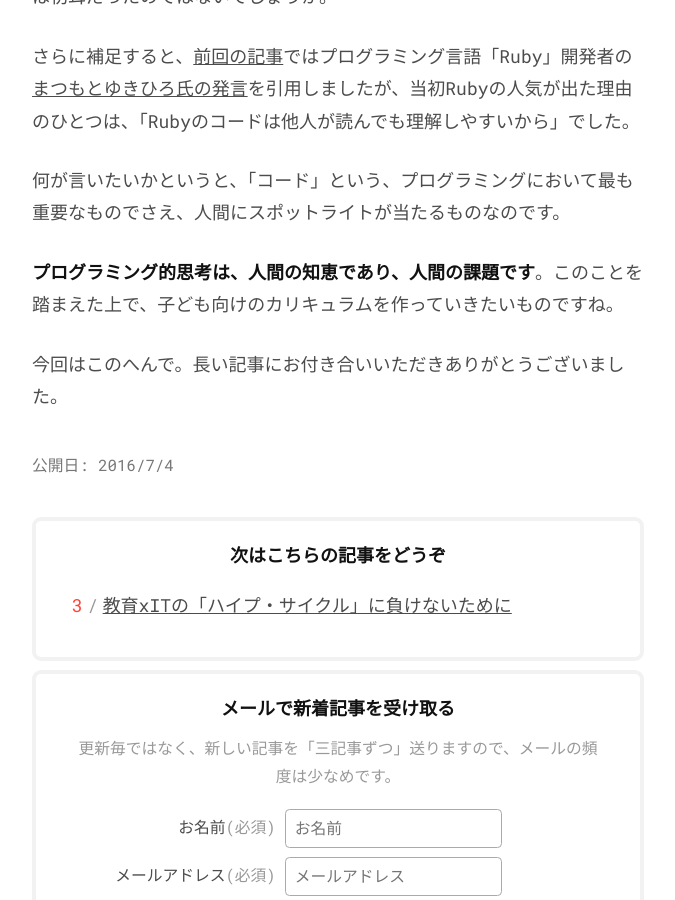
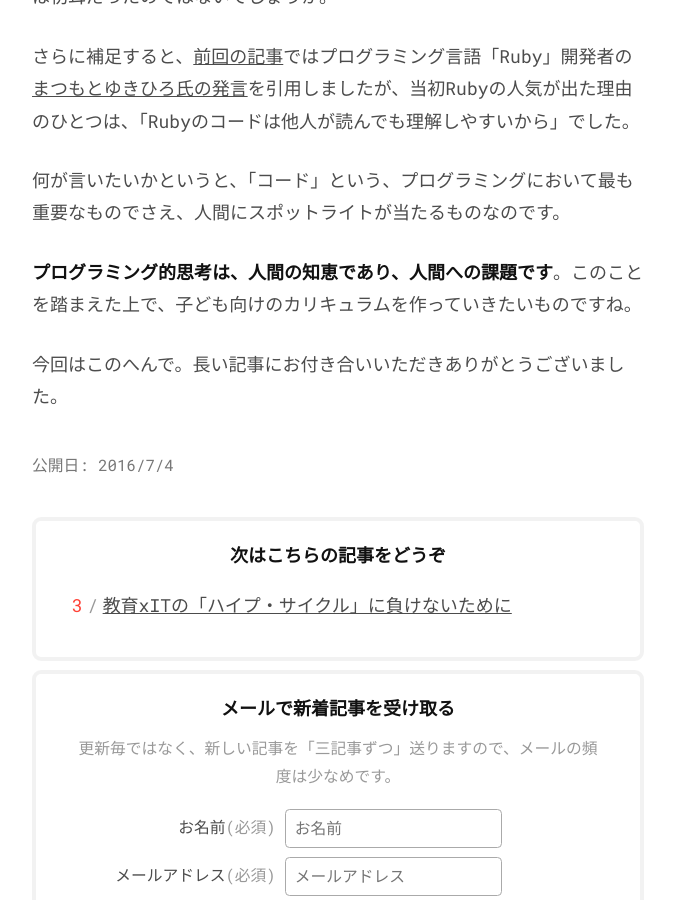
Before and after one commit to chibicode/senseicode, a Jekyll site: the page built from _posts/2016-06-30-cs-vs-programming.md, in a window 1280 px wide and 900 px high, scrolled down 12951 px. Shown: the whole window, without its empty margins (302-977 px from the left). Built offline with Jekyll 4.4.1, drawn with Linux system fonts in a browser that asks for light colours; comment, search, counter and statistics services are not loaded; some of the changed text lies outside the part shown.

Commit message:
:pencil:

```diff
--- a/_posts/2016-06-30-cs-vs-programming.md
+++ b/_posts/2016-06-30-cs-vs-programming.md
@@ -182,7 +182,7 @@
 
 HCIも「コンピューターが問題を解きやすいように、人間が絞った知恵」であるゆえに「コンピューターサイエンス」の一部ですが、数学よりも、心理学とデザインの影響を受けています。だから、プログラミング的思考は数学だけではありません。
 
-## 人間の課題
+## プログラミング的思考は、人間への課題
 
 最後に恐れながら、自分の意見を一つだけ言わせてください。
 
@@ -206,6 +206,6 @@
 
 何が言いたいかというと、「コード」という、プログラミングにおいて最も重要なものでさえ、人間にスポットライトが当たるものなのです。
 
-**プログラミング的思考は、人間の知恵であり、人間の課題です**。このことを踏まえた上で、子ども向けのカリキュラムを作っていきたいものですね。
+**プログラミング的思考は、人間の知恵であり、人間への課題です**。このことを踏まえた上で、子ども向けのカリキュラムを作っていきたいものですね。
 
 今回はこのへんで。長い記事にお付き合いいただきありがとうございました。
```
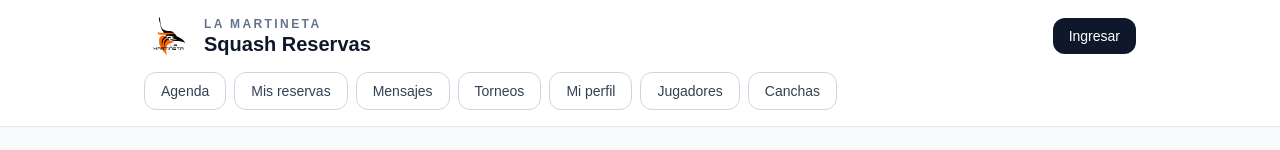
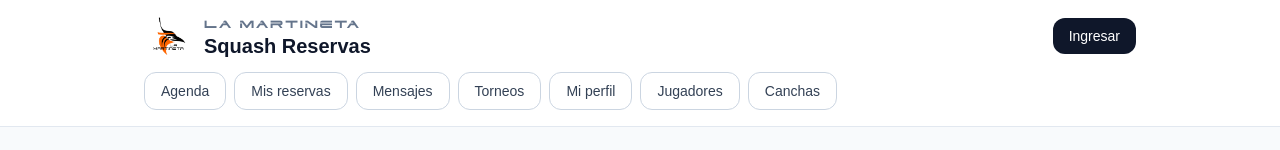
Before and after one commit to DestroMdy/Squash-Reservas, a Next.js app: page /schedule in a window 1280 px wide. Shown: the top 150 px of the page. Built offline with nearby package versions, Linux system fonts and the light colour scheme; no server answers; the database is empty.

Commit message:
Apply Dodger font to header brand

```diff
--- a/src/app/globals.css
+++ b/src/app/globals.css
@@ -1,6 +1,14 @@
 @tailwind base;
 @tailwind components;
 @tailwind utilities;
+
+@font-face {
+  font-family: "Dodger";
+  src: url("/fonts/dodger-regular.ttf") format("truetype");
+  font-style: normal;
+  font-weight: 400;
+  font-display: swap;
+}
 
 :root {
   color-scheme: light;
@@ -28,4 +36,9 @@ body {
   .btn-secondary {
     @apply rounded-xl border border-slate-300 bg-white px-4 py-2 text-sm font-medium text-slate-700 transition hover:bg-slate-100 disabled:cursor-not-allowed disabled:opacity-60;
   }
+
+  .font-dodger {
+    font-family: "Dodger", Arial, Helvetica, sans-serif;
+    letter-spacing: 0.12em;
+  }
 }
--- a/src/components/Navbar.tsx
+++ b/src/components/Navbar.tsx
@@ -91,7 +91,7 @@ export function Navbar() {
               className="h-12 w-12 shrink-0 rounded-xl object-contain"
             />
             <div className="min-w-0">
-              <p className="truncate text-xs font-semibold uppercase tracking-[0.2em] text-slate-500">
+              <p className="font-dodger truncate text-sm text-slate-500">
                 La Martineta
               </p>
               <p className="truncate text-xl font-bold leading-tight text-slate-900">
```
Also changed, not shown: public/fonts/dodger-regular.ttf (added).
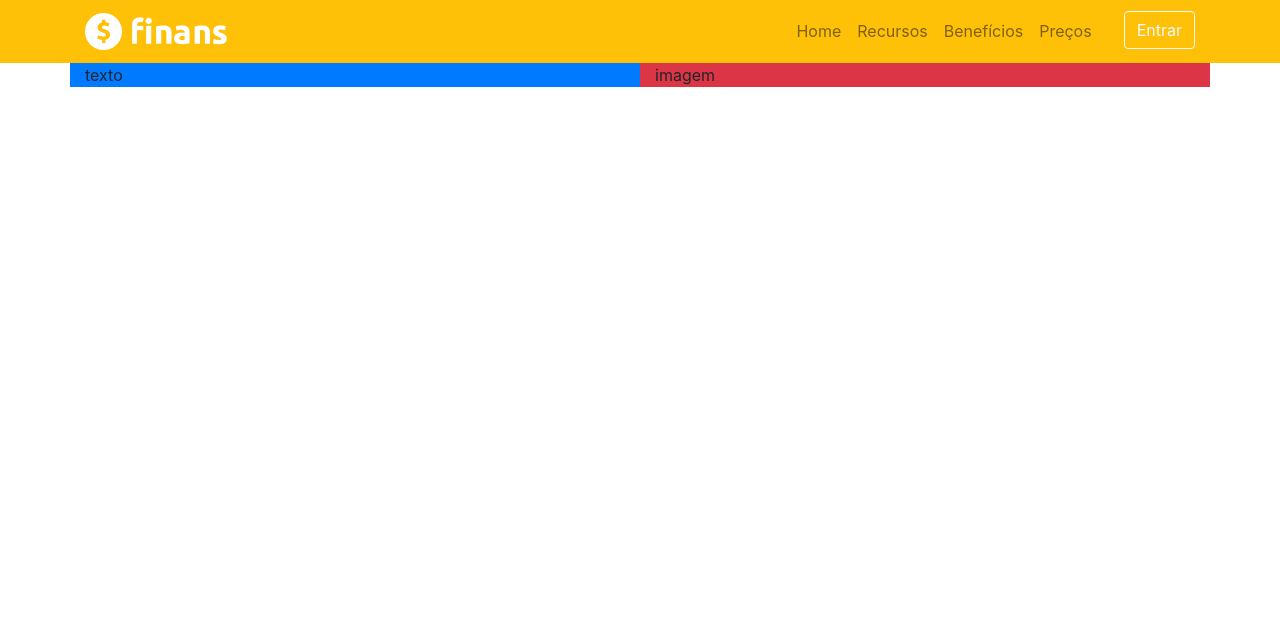
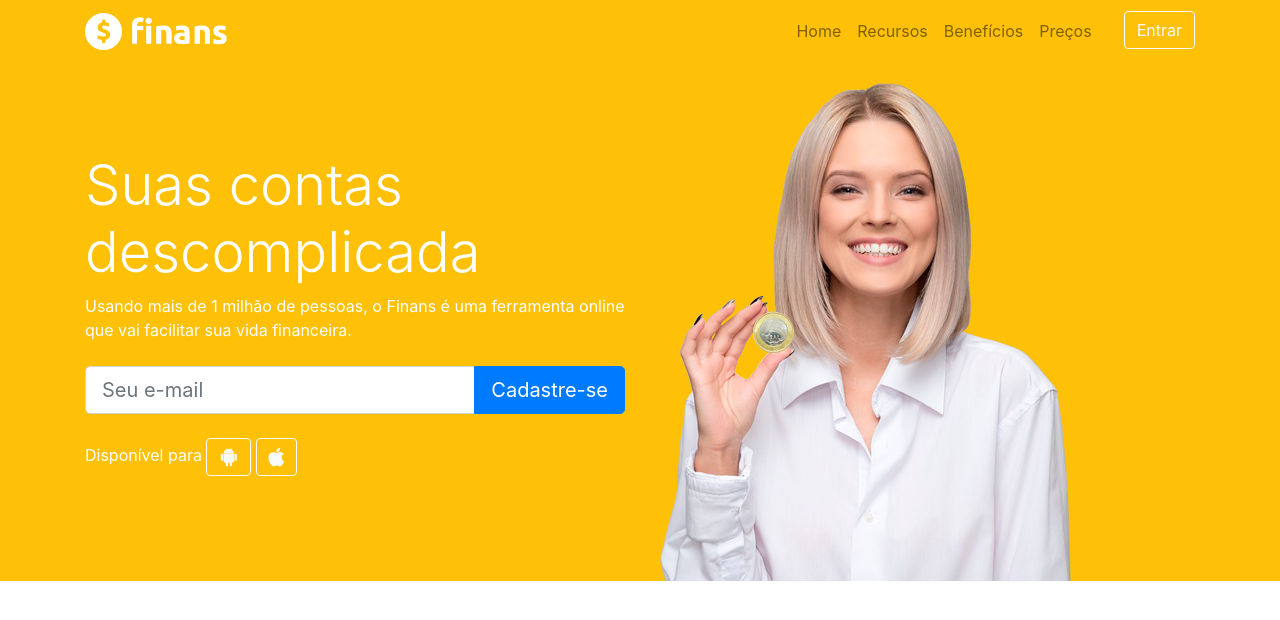
Before and after one commit to oericdacosta/projeto-finans, a plain HTML site: page index.html in a window 1280 px wide. Drawn offline with nearby package versions, Linux system fonts and the light colour scheme.

Commit message:
Create the main content area

```diff
--- a/css/style.css
+++ b/css/style.css
@@ -0,0 +1,4 @@
+#home{
+    background-color: #ffc107;
+    color: #fff;
+}
--- a/index.html
+++ b/index.html
@@ -7,7 +7,9 @@
 
     <!-- Bootstrap CSS -->
     <link rel="stylesheet" href="https://stackpath.bootstrapcdn.com/bootstrap/4.1.3/css/bootstrap.min.css" integrity="sha384-MCw98/SFnGE8fJT3GXwEOngsV7Zt27NXFoaoApmYm81iuXoPkFOJwJ8ERdknLPMO" crossorigin="anonymous">
-    <link rel="stylesheet" href="path/to/font-awesome/css/font-awesome.min.css">
+
+    <link rel="stylesheet" href="https://use.fontawesome.com/releases/v5.3.1/css/all.css" integrity="sha384-mzrmE5qonljUremFsqc01SB46JvROS7bZs3IO2EmfFsd15uHvIt+Y8vEf7N7fWAU" crossorigin="anonymous">
+    <link rel="stylesheet" href="css/style.css">
 
     <title>Finans - finanças pessoais</title>
   </head>
@@ -48,12 +50,50 @@
     </header>
 
     <section id="home">
+
       <div class="container">
         <div class="row">
-          <div class="col-md-6 bg-primary">texto</div>
-          <div class="col-md-6 bg-danger">imagem</div>
+
+          <div class="col-md-6 d-flex">
+            <div class="align-self-center">
+
+              <h1 class="display-4">Suas contas descomplicada</h1>
+              <p>Usando mais de 1 milhão de pessoas, o Finans é uma ferramenta online
+                que vai facilitar sua vida financeira.
+              </p>
+
+              <form class="mt-4 mb-4">
+                <div class="input-group input-group-lg">
+                  <input type="text" placeholder="Seu e-mail" class="form-control">
+
+                  <div class="input-group-append">
+                    <button type="button" class="btn btn-primary">Cadastre-se</button>
+                  </div>
+
+                </div>
+              </form>
+
+              <p>Disponível para
+                <a href="" class="btn btn-outline-light">
+                  <i class="fab fa-android fa-lg"></i>
+                </a>
+                <a href="" class="btn btn-outline-light">
+                  <i class="fab fa-apple fa-lg"></i>
+                </a>
+              </p>
+
+            </div>
+          </div>
+
+          <div class="col-md-6 d-none d-md-block">
+
+            <img src="img/capa-mulher.png" alt="Foto de uma mulher">
+
+          </div>
         </div>
+
       </div>
+
     </section>
 
     <!-- JavaScript (Opcional) -->
```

_ _ _

Exercise instructions: Could you please find every line of the listing above holding the string "link" and copy it?

Result of this exercise:
     <link rel="stylesheet" href="https://stackpath.bootstrapcdn.com/bootstrap/4.1.3/css/bootstrap.min.css" integrity="sha384-MCw98/SFnGE8fJT3GXwEOngsV7Zt27NXFoaoApmYm81iuXoPkFOJwJ8ERdknLPMO" crossorigin="anonymous">
-    <link rel="stylesheet" href="path/to/font-awesome/css/font-awesome.min.css">
+    <link rel="stylesheet" href="https://use.fontawesome.com/releases/v5.3.1/css/all.css" integrity="sha384-mzrmE5qonljUremFsqc01SB46JvROS7bZs3IO2EmfFsd15uHvIt+Y8vEf7N7fWAU" crossorigin="anonymous">
+    <link rel="stylesheet" href="css/style.css">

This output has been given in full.